**Material to process:**
= Beginning of Section =

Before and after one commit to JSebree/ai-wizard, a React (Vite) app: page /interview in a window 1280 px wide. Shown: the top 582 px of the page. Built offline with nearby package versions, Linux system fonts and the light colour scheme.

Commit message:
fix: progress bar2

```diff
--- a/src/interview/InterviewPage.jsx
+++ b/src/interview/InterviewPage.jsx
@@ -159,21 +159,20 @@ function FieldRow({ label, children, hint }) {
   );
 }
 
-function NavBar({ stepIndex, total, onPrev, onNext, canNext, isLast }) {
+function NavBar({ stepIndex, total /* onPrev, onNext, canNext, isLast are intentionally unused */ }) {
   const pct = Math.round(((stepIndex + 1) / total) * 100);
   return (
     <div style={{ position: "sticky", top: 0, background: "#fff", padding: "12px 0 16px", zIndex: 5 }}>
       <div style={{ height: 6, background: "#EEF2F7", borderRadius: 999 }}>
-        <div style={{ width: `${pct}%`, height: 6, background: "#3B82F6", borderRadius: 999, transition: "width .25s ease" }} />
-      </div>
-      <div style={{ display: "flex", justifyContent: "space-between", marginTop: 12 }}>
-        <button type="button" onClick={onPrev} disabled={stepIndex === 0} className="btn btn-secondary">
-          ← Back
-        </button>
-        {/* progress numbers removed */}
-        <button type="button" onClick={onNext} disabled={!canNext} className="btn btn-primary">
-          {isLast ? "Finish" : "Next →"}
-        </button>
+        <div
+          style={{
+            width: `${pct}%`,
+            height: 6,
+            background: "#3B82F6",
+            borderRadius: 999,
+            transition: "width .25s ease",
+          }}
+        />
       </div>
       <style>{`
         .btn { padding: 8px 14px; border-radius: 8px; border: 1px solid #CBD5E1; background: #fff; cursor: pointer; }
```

= End of Section =

**Description of the task:**
Please count the lines above that contain the word "background", and reply with the number alone.

**Solution to the problem:**
5